Here are some entertaining pre-concert reviews, courtesy of Gardens' member Rick Hum. Be sure to read these while you are in line for the concerts so you'll know a little bit more about each of the artists.

Two quintessential New Yorkers, who have recently released albums of songs from a prior year, come to Denver.

Marc Craig Cohn was born on July 5, 1959 in Cleveland, Ohio. Orphaned as a youngster, he was barely out of infancy when his mother died; his father died ten years later, when Cohn was 12. He graduated from Beachwood High School (a Cleveland suburb) and attended Oberlin College and University of California at Los Angeles.

As a teenager in the 1970s Cohn was inspired by the plaintive voices of his generation, idolizing Van Morrison, Joni Mitchell, Jackson Browne and especially Paul Simon. Cohn learned to play guitar and started writing songs when he was in junior high school, playing and singing with a local band called Doanbrook Hotel. While attending Oberlin College in Ohio he taught himself to play the piano, then after transferring to UCLA he began to perform in the intimate venues in the area.

He moved to New York City in the 1980s to be near his fiancée. Working initially as a backup artist in recording sessions, he established a secure professional footing after assembling the Supreme Court, a 14-piece cover band. In 1989 Cohn was a backing pianist for singer Tracy Chapman on her Crossroads album.

Cohn released a self-titled solo album in 1991. Cohn was recognized with a Grammy as the Best New Artist of 1991. The album’s hit single was The album's hit single "Walking in Memphis."

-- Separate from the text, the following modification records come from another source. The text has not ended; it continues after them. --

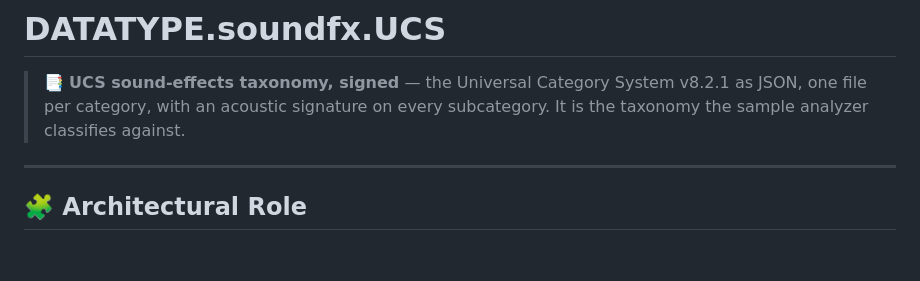
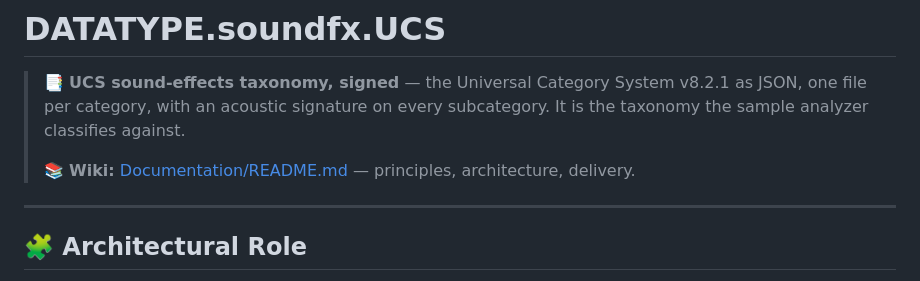
Before and after one commit to LikeDotAudio/APK.softapp.DATATYPE.soundfx.UCS, a Markdown page: README.md, the part around the change. Rendered like a GitHub page; blank space fills up the shorter version.

Commit message:
docs(wiki): the README links the wiki home
Co-Authored-By: Claude Opus 5.5 <noreply@anthropic.com>

```diff
--- a/README.md
+++ b/README.md
@@ -3,6 +3,8 @@
 > 📑 **UCS sound-effects taxonomy, signed** — the Universal Category System v8.2.1 as JSON, one
 > file per category, with an acoustic signature on every subcategory. It is the taxonomy the
 > sample analyzer classifies against.
+>
+> 📚 **Wiki:** [Documentation/README.md](Documentation/README.md) — principles, architecture, delivery.
 
 ---
 
```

Cohn has two children (Max and Emily) from his first marriage. Andre Agassi introduced him to Elizabeth Vargas in 1999. Cohn and Elizabeth Vargas have two boys, Zachary Raphael (b. 2003) and Samuel Wyatt (b. 2006).

On August 7, 2005, Cohn was shot in the head during an attempted carjacking in a downtown garage following a concert at Denver Botanic Gardens with Suzanne Vega. The bullet struck him in the temple but did not penetrate his skull. Cohn was hospitalized and released the next day. His remaining concerts on the tour were canceled. Cohn returned to the Gardens on 7/11/2008 to perform with Aimee Mann and on 8/11/2010 with Kathy Mattea.

In Listening Booth: 1970, Cohn transforms songs from many artists from that seminal year for him.

Joan Elizabeth Osborne was born on July 8, 1962. She was raised in Anchorage, KY, a suburb of Louisville. She moved to New York City in the late 1980s. She formed her own record label, Womanly Hips, before signing with Mercury Records.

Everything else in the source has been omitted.